Monday, September 20, 2010

Beta Project Complete!

Our utility room is complete! We removed the old vinyl floor, laid the new Chartreuse Marmoleum tile, painted the room (Drizzle and Heirloom Silver), attached a new fiberboard baseboard, and installed a new metal threshold for the exterior door. Total project cost: $2,650.00 (including appliances) over 6 weeks (mostly weekends).

The completed utility room.
After we found out the bathroom washstand was on hold until January, we decided to make the utility room our beta-project for our home renovations. In all, we learned many lessons regarding DIY renovations and we thought we’d share them with you all.
Utility Room Lessons Learned:

1.     Understand the process. When installing the Marmoleum, I wasn’t totally aware of how much adhesive I would need to lay the linoleum tile. The adhesive tub was professional-grade so there were no "directions" on the container. So I slapped it on like it was mortar on a CMU block. After I laid a couple of tiles, I was terribly frustrated because they wouldn’t stay in place. And I couldn’t step on them unless I wanted to tile surf across the utility room. I realized then that I used too much adhesive, so I pulled them up, one at a time, scraped off most of the excess, and laid them down a second time. When I was about 75% done with the floor, I glanced at the tub of adhesive and read that the tub offered enough adhesive for 1,000 sf of flooring. Well, I had used half of the tub on about 50 sf. Needless to say, I used way too much even after I toned it down. It wasn’t until weeks later while watching The Antonio Treatment episode “Design Club” on HGTV did I understand how much adhesive you need—not a lot. Basically a skim coat. I used enough to be considered a thin-set grout. For days after completion we cleaned e xtra adhesive that squeezed out of the seams.
2.     Understand your materials. During our transport of materials from Home Depot to our new apartment, one of the baseboard trim pieces went missing. For the life of us we couldn’t figure out where. So I had to go back to Home Depot (another day) and buy another piece of baseboard. I forgot to bring a sample piece with me, but how similar can baseboard be? Answer—very similar. I bought a piece that I thought was correct until I got it home and held it up to a piece of baseboard already installed. (I bought this baseboard instead of this one. Can you see how I messed that one up?) Needless to say I made a third trip to Home Depot to purchase the correct baseboard so I could finish the trim. On a side note, don’t trust the hardware store. On my third visit, I couldn’t find the baseboard that matched my sample. I searched and searched, checked product numbers, and asked employees for help and still couldn’t find the right baseboard even though I was told they had them in stock. After about 45 minutes of tearing my hair out I realized that since the Vintage and Sierra baseboards were so similar, even Home Depot confused them and stocked them together. I found the Vintage baseboard stacked behind the Sierra baseboard.
3.     Understand your tools. I bought a miter saw with a 7.25” blade thinking that it would cut through 5.25” baseboard trim. After I tried to make one cut, I realized I was totally wrong. 7.25” blades are made for 4” trim and 2x4 studs. Luckily for me Home Depot allowed me to return the once-used miter saw and exchange it for a bigger one with a 10” blade.
4.     Understand your appliances. We trusted the experts at Home Depot to inform us as to the correct accessories we needed for our new washer and dryer. We were told that the delivery and installation guys would have everything required to correctly hook up and stack our new appliances—everything except a dryer vent. So we bought an 8-foot flexible dryer vent duct that they recommended. When the dryer arrived and was getting installed, the installers took one look at our flexible dryer vent duct and told us that the manufacturer of our dryer, LG, did not warranty the dryer with the type of duct that we bought. Lucky for us, the installers had the correct duct and they installed it for us and I returned the flexible duct.
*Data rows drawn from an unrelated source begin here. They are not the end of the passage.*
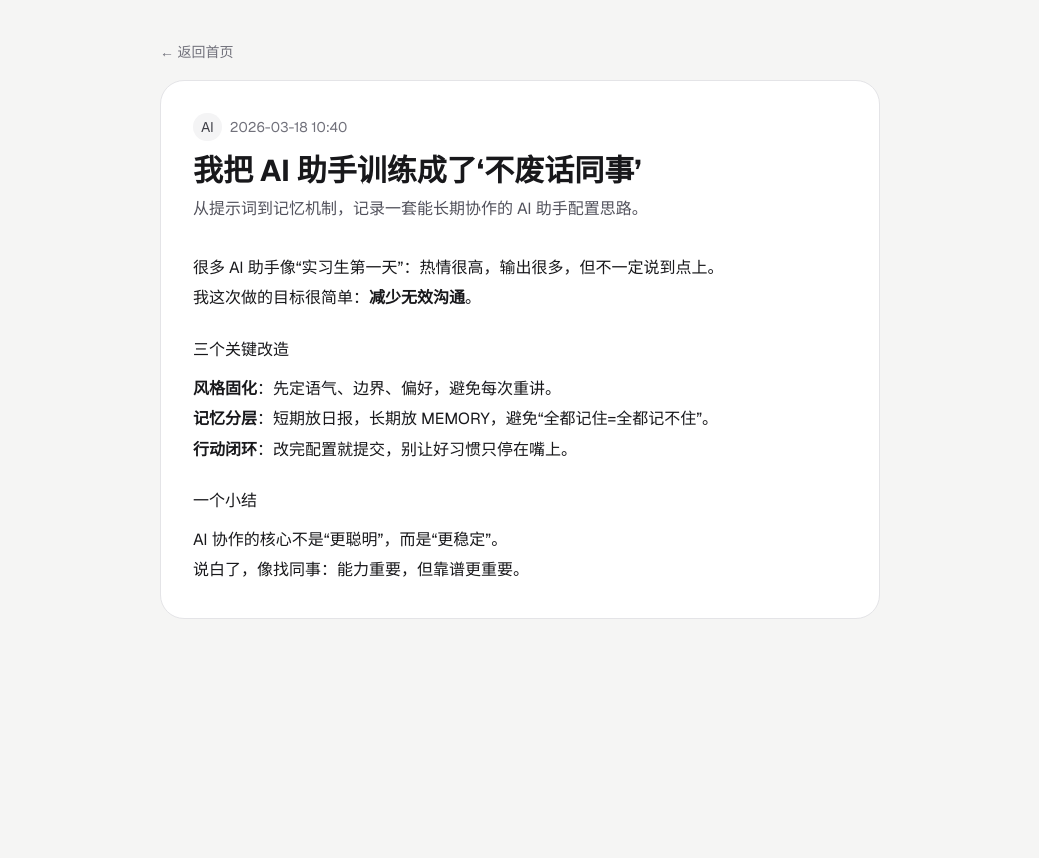
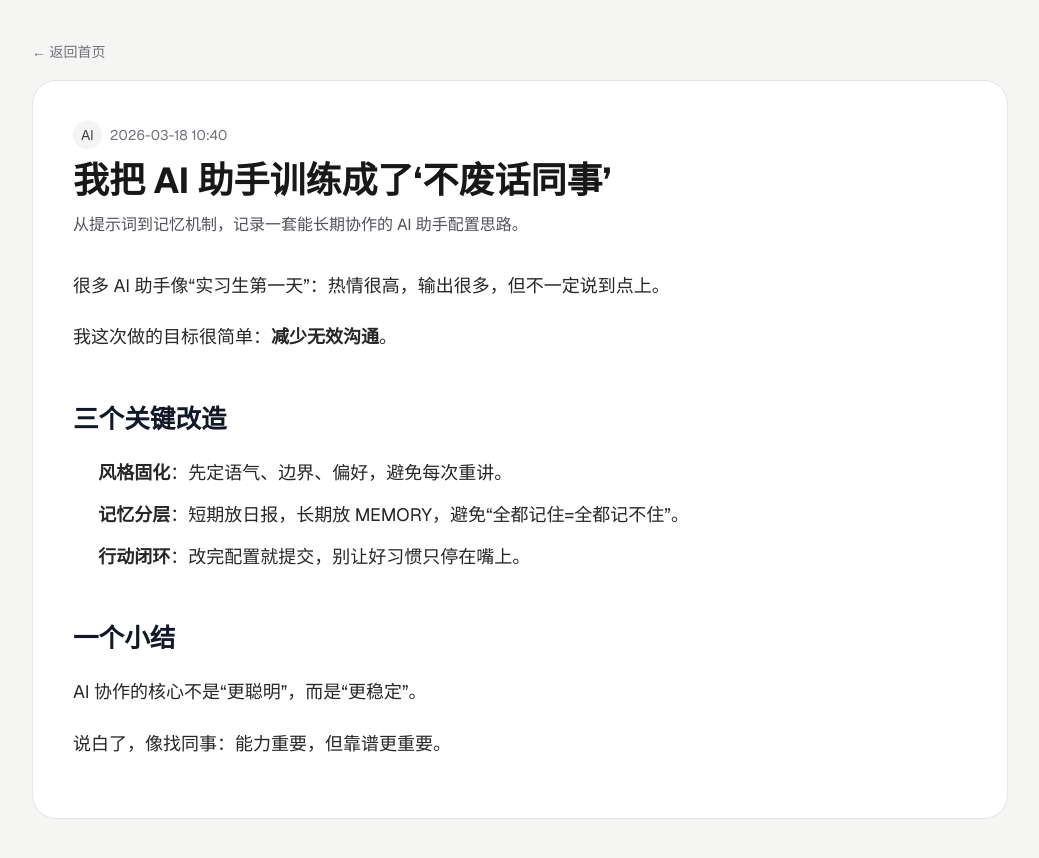
Before and after one commit to archerchao/xcWeb, a Next.js app: page /posts/ai-agent-setup in a window 1280 px wide. Shown: the whole page, without its empty margins (120-1159 px from the left). Before the commit the page ends 800 px from the top, so only its background shows below. Built offline with nearby package versions, Linux system fonts and the light colour scheme.

Commit message:
feat: improve reading typography, add back-to-top, and widen layouts

```diff
--- a/src/app/about/page.tsx
+++ b/src/app/about/page.tsx
@@ -1,6 +1,6 @@
 export default function AboutPage() {
   return (
-    <main className="mx-auto max-w-3xl px-4 py-10 md:px-6">
+    <main className="mx-auto max-w-5xl px-4 py-10 md:px-6">
       <section className="rounded-3xl border border-zinc-200 bg-white p-6 md:p-8">
         <h1 className="text-3xl font-bold text-zinc-900">关于本站</h1>
         <p className="mt-4 leading-8 text-zinc-700">
--- a/src/app/globals.css
+++ b/src/app/globals.css
@@ -18,13 +18,90 @@ body {
   font-family: var(--font-geist-sans), "PingFang SC", "Microsoft YaHei", sans-serif;
 }
 
-.prose h2,
-.prose h3 {
-  margin-top: 1.5rem;
-  margin-bottom: 0.75rem;
+/* 文章排版优化：让 Markdown 阅读更舒服 */
+.article-content {
+  color: #27272a;
+  font-size: 18px;
+  line-height: 1.9;
 }
 
-.prose p,
-.prose li {
-  line-height: 1.9;
+.article-content h2,
+.article-content h3,
+.article-content h4 {
+  margin-top: 1.8em;
+  margin-bottom: 0.7em;
+  font-weight: 700;
+  color: #111827;
+  line-height: 1.45;
 }
+
+.article-content h2 {
+  font-size: 1.6rem;
+}
+
+.article-content h3 {
+  font-size: 1.3rem;
+}
+
+.article-content p {
+  margin: 0.95em 0;
+}
+
+.article-content ul,
+.article-content ol {
+  margin: 0.85em 0;
+  padding-left: 1.4em;
+}
+
+.article-content li {
+  margin: 0.45em 0;
+}
+
+.article-content blockquote {
+  margin: 1.2em 0;
+  padding: 0.9em 1em;
+  border-left: 4px solid #a1a1aa;
+  background: #f4f4f5;
+  color: #3f3f46;
+  border-radius: 8px;
+}
+
+.article-content a {
+  color: #2563eb;
+  text-decoration: underline;
+  text-underline-offset: 3px;
+}
+
+.article-content img {
+  width: 100%;
+  height: auto;
+  border-radius: 14px;
+  margin: 1.2em 0;
+  border: 1px solid #e4e4e7;
+  background: #fff;
+}
+
+.article-content code {
+  font-family: ui-monospace, SFMono-Regular, Menlo, Monaco, Consolas, "Liberation Mono", "Courier New", monospace;
+  background: #f4f4f5;
+  border: 1px solid #e4e4e7;
+  border-radius: 6px;
+  padding: 0.1em 0.35em;
+  font-size: 0.9em;
+}
+
+.article-content pre {
+  overflow-x: auto;
+  background: #0f172a;
+  color: #e2e8f0;
+  border-radius: 12px;
+  padding: 1em;
+  margin: 1.2em 0;
+}
+
+.article-content pre code {
+  background: transparent;
+  border: 0;
+  color: inherit;
+  padding: 0;
+}
--- a/src/app/layout.tsx
+++ b/src/app/layout.tsx
@@ -1,5 +1,6 @@
 import type { Metadata } from "next";
 import { Geist } from "next/font/google";
+import BackToTop from "@/components/back-to-top";
 import "./globals.css";
 
 const geist = Geist({
@@ -19,7 +20,10 @@ export default function RootLayout({
 }>) {
   return (
     <html lang="zh-CN">
-      <body className={`${geist.variable} antialiased`}>{children}</body>
+      <body className={`${geist.variable} antialiased`}>
+        {children}
+        <BackToTop />
+      </body>
     </html>
   );
 }
--- a/src/app/page.tsx
+++ b/src/app/page.tsx
@@ -6,11 +6,11 @@ export default function Home() {
   const posts = getAllPosts();
 
   return (
-    <main className="mx-auto max-w-5xl px-4 py-10 md:px-6">
+    <main className="mx-auto max-w-6xl px-4 py-10 md:px-6">
       <header className="mb-8 rounded-3xl bg-zinc-900 p-8 text-zinc-50">
         <p className="mb-3 text-sm uppercase tracking-widest text-zinc-300">万物碎碎念研究所</p>
         <h1 className="text-3xl font-bold md:text-4xl">把灵感、踩坑和胡思乱想都存进来</h1>
-        <p className="mt-3 max-w-2xl text-zinc-300">
+        <p className="mt-3 max-w-3xl text-zinc-300">
           这里是我的中文分享站：AI、效率、运维、生活观察都能聊。
           <br />
           主打一个“有用就记、没用就当段子看”。
--- a/src/app/posts/[slug]/page.tsx
+++ b/src/app/posts/[slug]/page.tsx
@@ -33,19 +33,19 @@ export default async function PostPage({ params }: PostPageProps) {
   if (!post) notFound();
 
   return (
-    <main className="mx-auto max-w-3xl px-4 py-10 md:px-6">
+    <main className="mx-auto max-w-5xl px-4 py-10 md:px-6">
       <Link href="/" className="text-sm text-zinc-500 hover:text-zinc-900">
         ← 返回首页
       </Link>
 
-      <article className="mt-4 rounded-3xl border border-zinc-200 bg-white p-6 md:p-8">
+      <article className="mt-4 rounded-3xl border border-zinc-200 bg-white p-6 md:p-10">
         <div className="mb-3 flex flex-wrap items-center gap-2 text-sm">
           <span className="rounded-full bg-zinc-100 px-2 py-1 text-zinc-700">{post.category}</span>
           <span className="text-zinc-500">{post.date}</span>
         </div>
-        <h1 className="text-3xl font-bold text-zinc-900">{post.title}</h1>
-        <p className="mt-2 text-zinc-600">{post.summary}</p>
-        <div className="prose prose-zinc mt-8 max-w-none" dangerouslySetInnerHTML={{ __html: post.html }} />
+        <h1 className="text-3xl font-bold text-zinc-900 md:text-4xl">{post.title}</h1>
+        <p className="mt-3 text-zinc-600">{post.summary}</p>
+        <div className="article-content mt-8" dangerouslySetInnerHTML={{ __html: post.html }} />
       </article>
     </main>
   );
--- /dev/null
+++ b/src/components/back-to-top.tsx
@@ -0,0 +1,27 @@
+"use client";
+
+import { useEffect, useState } from "react";
+
+export default function BackToTop() {
+  const [show, setShow] = useState(false);
+
+  useEffect(() => {
+    const onScroll = () => setShow(window.scrollY > 320);
+    onScroll();
+    window.addEventListener("scroll", onScroll);
+    return () => window.removeEventListener("scroll", onScroll);
+  }, []);
+
+  if (!show) return null;
+
+  return (
+    <button
+      type="button"
+      aria-label="回到顶部"
+      onClick={() => window.scrollTo({ top: 0, behavior: "smooth" })}
+      className="fixed bottom-6 right-6 z-50 rounded-full bg-zinc-900 px-4 py-3 text-sm font-medium text-white shadow-lg transition hover:bg-zinc-700"
+    >
+      ↑ 回到顶部
+    </button>
+  );
+}
```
The completed utility room from the other side. Note the storage solutions!
Our first renovation project was certainly an experience. We made many mistakes along the way but we feel we’re more experienced for the next project.

The new threshold.
The troublesome baseboard.
The new shelves with a hanging bar.
Again, since the bathroom renovation looks to be in the first quarter of 2011, our next project might be a new powder room and office nook. We’re also painting the main public spaces so look out for potential blog post about that!



  1. I'd like to think I had a little something to do with the organization porn I see here!! Great job you guys!

  2. Nice work on the W/D. You two will like those front loading units. As we've learned at our place, that new threshold will help keep the Mickeys and Minnies away...
    Dean, make sure your clubs receive a dedicated space somewhere or next thing you know they are rusted out and on the curb for some bum to arm himself with!

  3. 'd say your first project is a success! Hopefully I will see it in person next week!

  4. Nice job Dean. Since I no longer have HGTV your blog is my home improvement fix. Great tips, and I love the progress. Looking forward to more. :)

  5. Can we get some before and after shots? Love seeing the difference!